“There’s the likelihood of a lot of birdies, the likelihood of some eagles and the likelihood of a hole-in-one on a par 4 out there,” Kimball said. “So exciting stuff there.”

With firm and fast conditions, the course may not play as long as it appears.

“I wouldn’t say it’s your typical U.S. Women’s Open style golf course,” Webb said. “The fairways are quite generous. The rough isn’t all that long, so even if you miss a fairway, it’s playable, though there are some spots that it’s not.”

Even with more generous fairway widths, Webb said it’s not necessarily a long hitter’s course.

“I think it’s a course for anybody,” Webb said. “The big hitters will probably be licking their chops, because there is not a lot of penalty for them, but I think people who don’t hit it that far and are good putters will do just as well.”

Like Webb, Stacy Lewis said the test is unique.

“The course is interesting,” Lewis said. “It's very different than your typical U.S. Open. Of the past few venues we've played, it’s probably closest to Sebonack. You have to rely on some good bounces. You can putt from a lot of places. It’s not drive it straight, and if you hit it in the rough, you hack it out with your wedge, and you putt it good. You have to do everything well. You can't just drive it well and putt it good. You've got to be able to hit some shots and get some good bounces along the way.”

Kimball said part of the test will be judging what firm and fast conditions will do to balls bouncing along the ground. It will also be in how players deal mentally with the different lies they will get in “spotty” rough.

“It’s very inconsistent [rough], which is a good thing for this week,” Kimball said. “Depending upon where the player hits it, they may be in four inches of rough, they may be in an inch and a half of rough. The heat has impacted the rough a little bit. And the higher rough that you see out there is now starting to get little bit drier, getting a little weaker as we dial back some of the watering that we're doing. So it's very inconsistent throughout the property. It's rough. It's supposed to be inconsistent.

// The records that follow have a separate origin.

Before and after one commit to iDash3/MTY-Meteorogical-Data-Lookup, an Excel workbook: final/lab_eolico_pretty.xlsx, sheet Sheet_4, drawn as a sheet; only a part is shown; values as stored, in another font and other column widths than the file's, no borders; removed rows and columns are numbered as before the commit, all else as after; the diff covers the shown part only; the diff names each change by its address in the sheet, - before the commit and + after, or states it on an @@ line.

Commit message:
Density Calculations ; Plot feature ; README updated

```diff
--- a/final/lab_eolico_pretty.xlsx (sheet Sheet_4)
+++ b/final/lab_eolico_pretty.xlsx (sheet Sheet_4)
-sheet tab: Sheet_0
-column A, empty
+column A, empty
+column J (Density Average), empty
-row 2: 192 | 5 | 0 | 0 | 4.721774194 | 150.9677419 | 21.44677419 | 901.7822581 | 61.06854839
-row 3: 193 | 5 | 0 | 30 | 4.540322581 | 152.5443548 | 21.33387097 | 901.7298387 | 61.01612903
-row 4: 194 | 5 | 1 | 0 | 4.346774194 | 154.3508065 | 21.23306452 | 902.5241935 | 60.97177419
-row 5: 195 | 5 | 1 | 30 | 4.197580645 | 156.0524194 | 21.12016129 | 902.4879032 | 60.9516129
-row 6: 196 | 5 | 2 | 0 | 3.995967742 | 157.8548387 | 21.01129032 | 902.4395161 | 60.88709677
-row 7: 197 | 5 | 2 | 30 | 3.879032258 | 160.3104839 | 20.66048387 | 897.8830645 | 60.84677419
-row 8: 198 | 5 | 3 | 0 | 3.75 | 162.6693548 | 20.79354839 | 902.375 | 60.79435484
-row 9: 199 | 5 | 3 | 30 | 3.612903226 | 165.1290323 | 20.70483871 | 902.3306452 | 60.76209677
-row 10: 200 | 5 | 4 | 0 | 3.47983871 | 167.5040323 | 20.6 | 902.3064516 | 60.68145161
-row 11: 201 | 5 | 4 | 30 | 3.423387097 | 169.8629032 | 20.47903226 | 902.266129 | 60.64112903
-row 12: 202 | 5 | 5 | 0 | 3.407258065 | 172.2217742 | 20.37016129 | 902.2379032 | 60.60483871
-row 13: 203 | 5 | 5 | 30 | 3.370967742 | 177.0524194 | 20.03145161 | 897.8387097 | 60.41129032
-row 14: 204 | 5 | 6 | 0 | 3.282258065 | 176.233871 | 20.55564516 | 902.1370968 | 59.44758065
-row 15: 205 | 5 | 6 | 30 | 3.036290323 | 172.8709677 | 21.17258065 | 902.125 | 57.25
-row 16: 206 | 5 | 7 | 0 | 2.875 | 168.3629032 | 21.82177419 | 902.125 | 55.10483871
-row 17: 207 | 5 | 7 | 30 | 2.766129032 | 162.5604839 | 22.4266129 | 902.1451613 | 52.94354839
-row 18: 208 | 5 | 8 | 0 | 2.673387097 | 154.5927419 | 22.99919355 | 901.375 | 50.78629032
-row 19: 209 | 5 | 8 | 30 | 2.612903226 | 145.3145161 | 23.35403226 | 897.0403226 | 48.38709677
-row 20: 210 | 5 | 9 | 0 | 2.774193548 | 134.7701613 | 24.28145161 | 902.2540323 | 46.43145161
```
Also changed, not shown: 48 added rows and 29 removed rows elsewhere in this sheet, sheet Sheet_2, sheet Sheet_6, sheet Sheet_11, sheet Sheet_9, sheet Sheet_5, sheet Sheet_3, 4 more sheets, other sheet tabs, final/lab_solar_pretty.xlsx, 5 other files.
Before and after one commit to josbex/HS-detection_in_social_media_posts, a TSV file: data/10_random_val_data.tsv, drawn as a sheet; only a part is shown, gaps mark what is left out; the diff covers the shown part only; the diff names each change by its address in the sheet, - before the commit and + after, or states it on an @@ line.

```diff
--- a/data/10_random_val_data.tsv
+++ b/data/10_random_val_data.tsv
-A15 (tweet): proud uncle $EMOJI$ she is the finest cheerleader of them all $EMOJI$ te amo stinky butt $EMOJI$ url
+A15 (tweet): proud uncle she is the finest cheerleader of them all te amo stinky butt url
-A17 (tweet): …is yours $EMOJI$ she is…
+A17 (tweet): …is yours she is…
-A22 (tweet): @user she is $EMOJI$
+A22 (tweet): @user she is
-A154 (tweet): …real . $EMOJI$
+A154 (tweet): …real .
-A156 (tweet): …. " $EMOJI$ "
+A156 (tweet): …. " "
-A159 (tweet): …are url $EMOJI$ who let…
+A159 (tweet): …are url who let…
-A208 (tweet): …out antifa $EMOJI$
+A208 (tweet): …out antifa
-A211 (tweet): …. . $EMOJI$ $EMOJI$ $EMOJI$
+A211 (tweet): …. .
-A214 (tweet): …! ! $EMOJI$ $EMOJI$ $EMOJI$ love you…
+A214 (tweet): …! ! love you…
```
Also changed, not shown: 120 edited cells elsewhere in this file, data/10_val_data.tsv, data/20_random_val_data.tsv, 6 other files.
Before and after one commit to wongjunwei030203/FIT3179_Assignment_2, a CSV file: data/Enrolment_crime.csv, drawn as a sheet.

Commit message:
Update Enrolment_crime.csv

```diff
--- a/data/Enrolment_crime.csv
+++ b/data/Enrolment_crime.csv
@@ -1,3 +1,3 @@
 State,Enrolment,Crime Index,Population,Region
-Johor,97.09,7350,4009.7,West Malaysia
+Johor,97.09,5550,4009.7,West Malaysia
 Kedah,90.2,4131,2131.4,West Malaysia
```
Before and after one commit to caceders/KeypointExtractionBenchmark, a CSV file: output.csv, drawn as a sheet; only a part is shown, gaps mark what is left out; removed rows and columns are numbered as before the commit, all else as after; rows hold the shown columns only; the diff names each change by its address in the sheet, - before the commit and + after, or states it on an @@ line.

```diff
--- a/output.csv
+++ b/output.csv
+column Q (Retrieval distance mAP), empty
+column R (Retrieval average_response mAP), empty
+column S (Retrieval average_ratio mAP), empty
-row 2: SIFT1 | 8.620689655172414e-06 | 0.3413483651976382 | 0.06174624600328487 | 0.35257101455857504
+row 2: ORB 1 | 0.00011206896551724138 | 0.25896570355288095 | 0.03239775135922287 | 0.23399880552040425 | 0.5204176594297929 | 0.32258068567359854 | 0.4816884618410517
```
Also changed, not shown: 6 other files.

“We intend this to be a comprehensive test of golf. Not necessarily the hardest test, but a total examination of the players' ability and their mental stability, as well. It's our intention to get every club in the bag dirty on a daily basis. Firm and fast requires players to have to contemplate what the ball does when it hits the ground.”